If you know me or have been reading this blog for any time at all, you probably are aware that I’m a bit color-obsessed.

I love how color changes with its environment and lighting.  Few things give me as much pleasure as the impact of a fresh coat of paint going onto a surface.

It’s spring now, and my mind goes naturally to paint color and it’s rather mysterious selection process.  Here are two amazing paint manufacturers and a really cool tool to help you choose.

1.  Donald Kaufman Color.   I’ve seen plenty of references to Donald Kaufman Color paints over the years – along with their uber-serious names like DKC-33.  (Honestly, no one names paints like Farrow & Ball: Mouseback, Arsenic, Down Pipe – they’re all so evocative.  But I digress . . .)   But in browsing through an old copy of Elle Decor (one of my favorite magazines), I found an article on the company and the man behind it.

His color palette is disctinctive, and I just love the artistic way he presents it on his website:

Paint color selection, Donald Kaufman Color

Donald Kaufman Color palette – a work of art itself.

If you go to Donald Kaufman Color website you can run your cursor over this image and the colors’ names will come up on your screen.  I just love how this color palette is a piece of art itself.

Kaufman was an art professor at UC Berkeley, painting houses on the side, when he began to develop a reputation as an extraordinary color guru. He consulted and in 1990 began his company, actually manufacturing the paint he’d been custom tinting for others for years.

The Donald Kaufman Color collection is thoughtfully edited so that no matter which color you select, it will look fabulous on your walls, and mesh nicely with any other color in the collection.

Donald Kaufman Color paints

I love the artistic mess you can see through the clear containers of paint.


2.  Sherwin Williams’ Snap It tool.

It’s the coolest thing ever for a color junky.  Download the tool and it’ll place an icon on your bookmark tabs.  You’ve got to log in to use the app, and you’ll have to copy the URL of the image you want into the app to make it work.  It’s fabulous if you have a favorite blog or Pinterest group – you can just keep copying that URL into the app, ‘snap’ on the image you love and Boom! your paint color palette appears.  It’s not perfect, but it is kinda addictive . . .

Sherwin-Williams Snap It paint color selection tool
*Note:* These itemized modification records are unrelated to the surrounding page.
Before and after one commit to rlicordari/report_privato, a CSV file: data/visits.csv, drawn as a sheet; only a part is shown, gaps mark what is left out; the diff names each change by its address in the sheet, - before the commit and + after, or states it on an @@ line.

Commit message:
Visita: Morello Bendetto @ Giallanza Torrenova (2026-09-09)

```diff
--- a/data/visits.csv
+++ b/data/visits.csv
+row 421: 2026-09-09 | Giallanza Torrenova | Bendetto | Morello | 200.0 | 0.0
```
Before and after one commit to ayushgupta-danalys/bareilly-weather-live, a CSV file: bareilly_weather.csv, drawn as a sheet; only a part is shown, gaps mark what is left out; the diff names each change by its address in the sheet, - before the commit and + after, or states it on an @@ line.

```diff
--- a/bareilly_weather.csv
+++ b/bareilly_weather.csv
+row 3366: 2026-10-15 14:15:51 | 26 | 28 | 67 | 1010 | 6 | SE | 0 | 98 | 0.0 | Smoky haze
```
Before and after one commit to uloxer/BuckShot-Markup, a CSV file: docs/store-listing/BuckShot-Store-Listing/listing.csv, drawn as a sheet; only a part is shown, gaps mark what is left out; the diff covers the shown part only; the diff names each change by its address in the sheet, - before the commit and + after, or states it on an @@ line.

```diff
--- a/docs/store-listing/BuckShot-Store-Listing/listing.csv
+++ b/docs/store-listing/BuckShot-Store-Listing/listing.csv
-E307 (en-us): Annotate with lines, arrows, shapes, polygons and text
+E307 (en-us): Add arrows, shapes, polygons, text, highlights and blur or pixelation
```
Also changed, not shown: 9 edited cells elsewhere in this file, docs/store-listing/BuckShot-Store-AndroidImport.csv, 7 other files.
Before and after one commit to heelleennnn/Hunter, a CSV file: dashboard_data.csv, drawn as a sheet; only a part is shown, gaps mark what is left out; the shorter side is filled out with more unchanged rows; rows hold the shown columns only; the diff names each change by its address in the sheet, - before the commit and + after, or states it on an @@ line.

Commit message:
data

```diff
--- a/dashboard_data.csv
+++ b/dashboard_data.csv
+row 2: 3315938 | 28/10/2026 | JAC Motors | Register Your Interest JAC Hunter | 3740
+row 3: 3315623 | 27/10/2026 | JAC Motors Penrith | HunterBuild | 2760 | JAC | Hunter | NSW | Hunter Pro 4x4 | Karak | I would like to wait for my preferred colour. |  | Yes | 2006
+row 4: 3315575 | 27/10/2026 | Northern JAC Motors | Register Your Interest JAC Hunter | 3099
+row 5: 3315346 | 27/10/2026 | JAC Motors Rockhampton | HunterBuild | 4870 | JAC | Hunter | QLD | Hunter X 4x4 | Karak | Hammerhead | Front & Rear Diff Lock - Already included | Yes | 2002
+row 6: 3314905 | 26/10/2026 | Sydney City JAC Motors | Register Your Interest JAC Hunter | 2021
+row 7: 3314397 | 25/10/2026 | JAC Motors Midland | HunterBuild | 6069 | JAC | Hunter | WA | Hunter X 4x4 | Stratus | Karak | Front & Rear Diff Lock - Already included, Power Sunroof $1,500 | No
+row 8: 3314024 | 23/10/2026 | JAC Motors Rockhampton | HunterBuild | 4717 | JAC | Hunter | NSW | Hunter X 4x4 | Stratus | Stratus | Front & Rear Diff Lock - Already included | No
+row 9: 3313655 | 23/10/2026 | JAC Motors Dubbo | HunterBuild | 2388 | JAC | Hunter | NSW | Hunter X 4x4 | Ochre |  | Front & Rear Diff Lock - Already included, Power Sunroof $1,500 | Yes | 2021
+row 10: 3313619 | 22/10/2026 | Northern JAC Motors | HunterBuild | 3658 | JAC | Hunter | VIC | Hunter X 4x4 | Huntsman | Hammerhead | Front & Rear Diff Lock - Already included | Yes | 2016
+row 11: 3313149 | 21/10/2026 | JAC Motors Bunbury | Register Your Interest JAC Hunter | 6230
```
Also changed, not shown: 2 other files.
Sherwin-Williams’ Snap It tool lets you find colors in your favorite photographs

On this one I even tried the “edit colors” button.  Again, not perfect, but oh-so-much-fun.

3.  Farrow & Ball paint.

When it comes right down to it, I just love Farrow & Ball (available locally from Patrick Street Interiors, with a sampling available here at Chartreuse & co).  When you go to a Farrow & Ball retailer, you’ll find shelves of mixed paint.  You don’t get a big can of white paint which then has so many drops or dribbles of pigment added and then shaken oh-so-vigorously to mix.  Farrow & Ball is mixed in huge vats in the UK, contains at least 30% pigment in each can, and is packaged and shipped with an unsurpassed level of consistency.  You open the unshaken can to find exactly that perfect color, calmly waiting within.  When I paint, I use Farrow & Ball.

In fact, we’ve been working on my daughter’s apartment this week (Mizzle in gloss for her bathroom, Pavilion Grey for her new cabinets in the kitchen)

Farrow & Ball's Mizzle on the walls

Farrow & Ball’s website gives colors, suggested complementary colors, and photos of them in use. You can purchase the paint online as well.

Farrow & Ball pavilion grey

Farrow & Ball’s Pavilion Grey on the walls of the kitchen

Yes, both of these paints are expensive.  But consider this:  cheaper paint lasts half as long and lacks the color integrity you get with premium paint.  In Sasha’s small apartment, it’s a full day job getting the painting done.  The difference in paint cost is about $70 – for the whole project.  It’s a bargain when you know you’ll be come up with exactly the right color and finish after all that work.  And if you’re paying a painter, the difference as a percentage of the cost of the job is negligible.

So there are my painting tips for the spring.  Our next project here on the farm is getting the house and barns painted.  HUGE undertaking, which will probably take us all summer.  But it’ll be beautiful when we’re finished.  (We’ll be using Farrow & Ball’s Railings as trim and a grey stain on the walls to maintain some of the weathered look.)

Thanks for reading,